ROME was designed to be a general purpose framework for event based data analysis. This kind of analysis is typical for physics experiment, especially in particle physics.
#Overview What experimeters want to do is to analyze data for extracting physics results. However, in reality, we need to learn a lot for programming and need to write many code to implement something not directly for analysis (e.g. reading files, access the online system, creating data structure...)
The aim of ROME is to automatically generate code as much as possible for reducing the amount of manual programming by users.
In the ROME environment, users describe the design of the project (task structure, data structure, list of histograms and output files and so on) in a simple way in an XML file. ROME generates a complete set of files which can be compiled and used immediately. Starting from the complete set, users can implement the actual analysis algorithms in pre-defined functions. For the visualization, users can put ROOT GUI elements into the pre-defined graphical windows.
For the execution, the behavior of a executable can be steered with using a configuration XML file. Analysis is done with combining data and calibration database. The programming for reading XML and the database is done automatically by ROME (no manual coding is needed.) For MIDAS data format, the code for decoding online/offline data is also generated by ROME.
The framework should be usable by as many experiments as possible. Therefore, the framework must be experiment independent. There are some features like processing an event loop, which are the same for all kinds of these experiments. The implementation of these features can be completely experiment independent. But, a framework containing only this functionality, could only cover a small percentage of the requirements on a usual framework. However, the structure of a data analysis framework can be easily summarized. Out of such a summarization the code of a hole framework can be generated. The generated framework contains now all experiment specific features, like reading or storing data, accessing a data base, connecting to an online experiment and so on. The only part, that is still missing is the physics, thus, the calculations, which shall be performed on the data. This part can of course not be summarized.
##Implementation in ROME For the summarization of the structure of the data analysis framework, ROME uses an ASCII format XML. The XML file containing the summarization is called the framework definition file. It describes all the objects inside the desired framework. The structure of such a framework definition file is described in detail in the XML Definition File section of the users guide. A translation program called the ROMEBuilder translates this information into C++ classes. It also compiles and links this classes together, generates an executable and a documentation of the generated framework.
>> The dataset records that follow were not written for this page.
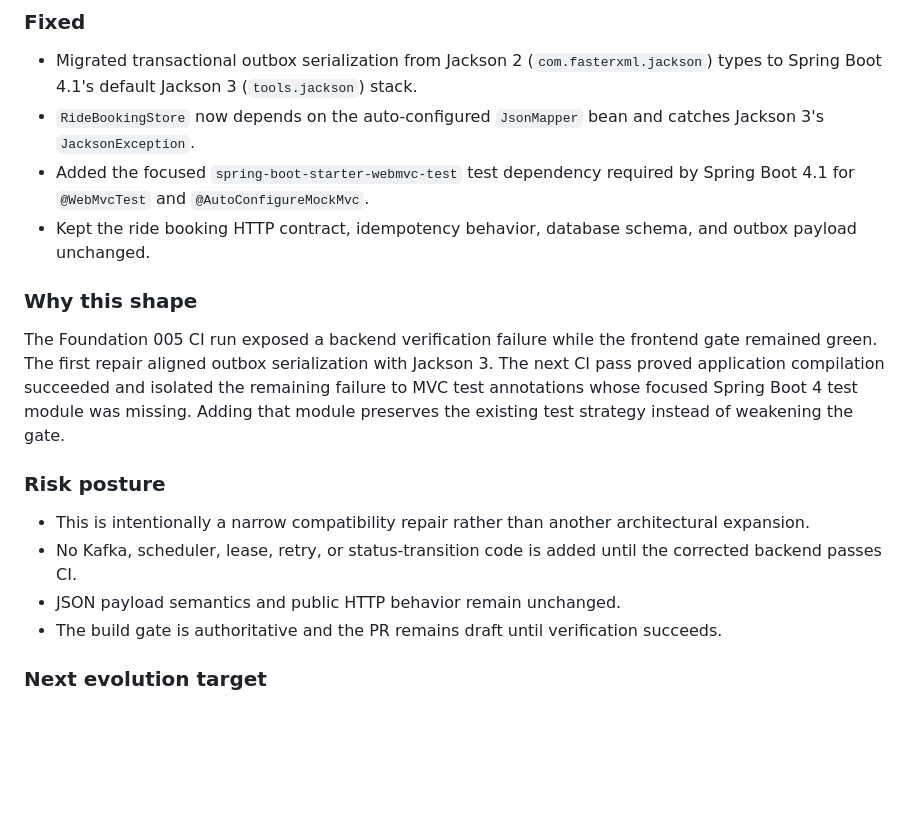
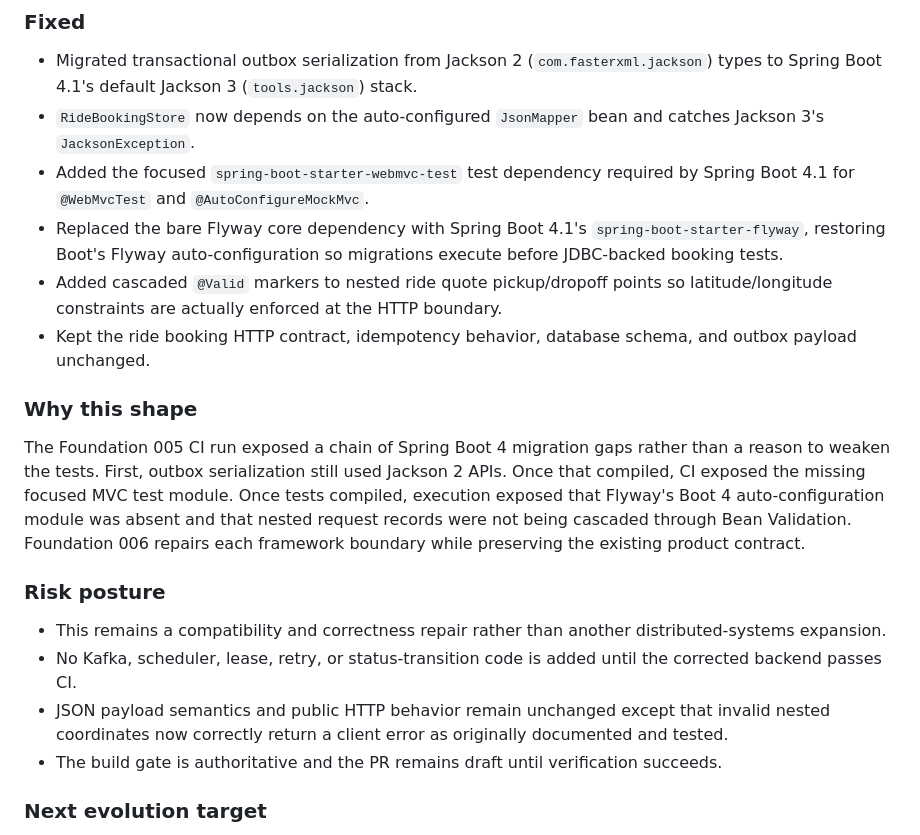
Before and after one commit to msdpramod/THE-APP, a Markdown page: docs/EVOLUTION.md, the part around the change. GitHub-like rendering; blank space fills up the shorter version.

Commit message:
docs: record Foundation 006 runtime fixes

```diff
--- a/docs/EVOLUTION.md
+++ b/docs/EVOLUTION.md
@@ -7,17 +7,19 @@
 - Migrated transactional outbox serialization from Jackson 2 (`com.fasterxml.jackson`) types to Spring Boot 4.1's default Jackson 3 (`tools.jackson`) stack.
 - `RideBookingStore` now depends on the auto-configured `JsonMapper` bean and catches Jackson 3's `JacksonException`.
 - Added the focused `spring-boot-starter-webmvc-test` test dependency required by Spring Boot 4.1 for `@WebMvcTest` and `@AutoConfigureMockMvc`.
+- Replaced the bare Flyway core dependency with Spring Boot 4.1's `spring-boot-starter-flyway`, restoring Boot's Flyway auto-configuration so migrations execute before JDBC-backed booking tests.
+- Added cascaded `@Valid` markers to nested ride quote pickup/dropoff points so latitude/longitude constraints are actually enforced at the HTTP boundary.
 - Kept the ride booking HTTP contract, idempotency behavior, database schema, and outbox payload unchanged.
 
 ### Why this shape
 
-The Foundation 005 CI run exposed a backend verification failure while the frontend gate remained green. The first repair aligned outbox serialization with Jackson 3. The next CI pass proved application compilation succeeded and isolated the remaining failure to MVC test annotations whose focused Spring Boot 4 test module was missing. Adding that module preserves the existing test strategy instead of weakening the gate.
+The Foundation 005 CI run exposed a chain of Spring Boot 4 migration gaps rather than a reason to weaken the tests. First, outbox serialization still used Jackson 2 APIs. Once that compiled, CI exposed the missing focused MVC test module. Once tests compiled, execution exposed that Flyway's Boot 4 auto-configuration module was absent and that nested request records were not being cascaded through Bean Validation. Foundation 006 repairs each framework boundary while preserving the existing product contract.
 
 ### Risk posture
 
-- This is intentionally a narrow compatibility repair rather than another architectural expansion.
+- This remains a compatibility and correctness repair rather than another distributed-systems expansion.
 - No Kafka, scheduler, lease, retry, or status-transition code is added until the corrected backend passes CI.
-- JSON payload semantics and public HTTP behavior remain unchanged.
+- JSON payload semantics and public HTTP behavior remain unchanged except that invalid nested coordinates now correctly return a client error as originally documented and tested.
 - The build gate is authoritative and the PR remains draft until verification succeeds.
 
 ### Next evolution target
```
Of course the generated program is a plain framework not doing any calculations. Therefore, the experimenter has to add then code to the pre-defined event functions. Only after this step and rerunning the ROMEBuilder a useful program will be generated. Please visit the 'Download and quick-start' page for a step by step instruction of building a framework with ROME.
The framework should consist of exchangeable modules containing one step of the analysis. A module should be independent of all other modules and have a well defined interface. The interface should be the only connection to other modules. This way modules with the same interface can always be exchanged. It should also be possible to structure the modules.
##Implementation in ROME The modules inside ROME are ROOT tasks. ROOT tasks fulfill all requests mentioned above. The interface of the tasks are ROME folders. ROME folders are ROOT storage objects. These are the object where memory data is stored in, and they are the only ones. Therefore, the interface of the tasks are the data storage objects of ROME. This allows a maximum of flexibility.
The framework should deal only with objects, not with single or array of values. Furthermore, the objects should, whenever possible, match real objects (like sub detector components). An object naturally connects values, which belong together.
##Implementation in ROME ROME knows the following objects : tasks, folders, histograms, trees, steering parameters and midas banks. For a description of these objects, please visit the Objects in ROME section of the users guide. The usage of these objects is, inside certain guidelines, up to the user. However, using this objects ensures a minimum of object orientation.
The experimenter should write as less code as possible. Moreover, user code should also be as simple as possible. As discussed above, the experimenter should only need to write the physical calculation code. This is simple code which only needs basic syntax of a programming language. Writing C++ classes is not a simple job, this should be handled by the framework.
##Implementation in ROME Everything mentioned under 'Universality' contributes to a user friendly environment, since a lot of code is generated by the ROMEBuilder. The fact that the experimenter only has to add code to pre-defined event methods, ensures that the user code is as simple as possible, concerning the programming language syntax.
ROME is written in C++ and it is completely object oriented. It runs under Linux and Mac. It uses the ROOT libraries to perform the data analysis, the MIDAS library to collect data online and the MySQL (or MariaDB) or Sqlite3 library for SQL database access.
(Matthias Schneebeli), Ryu Sawada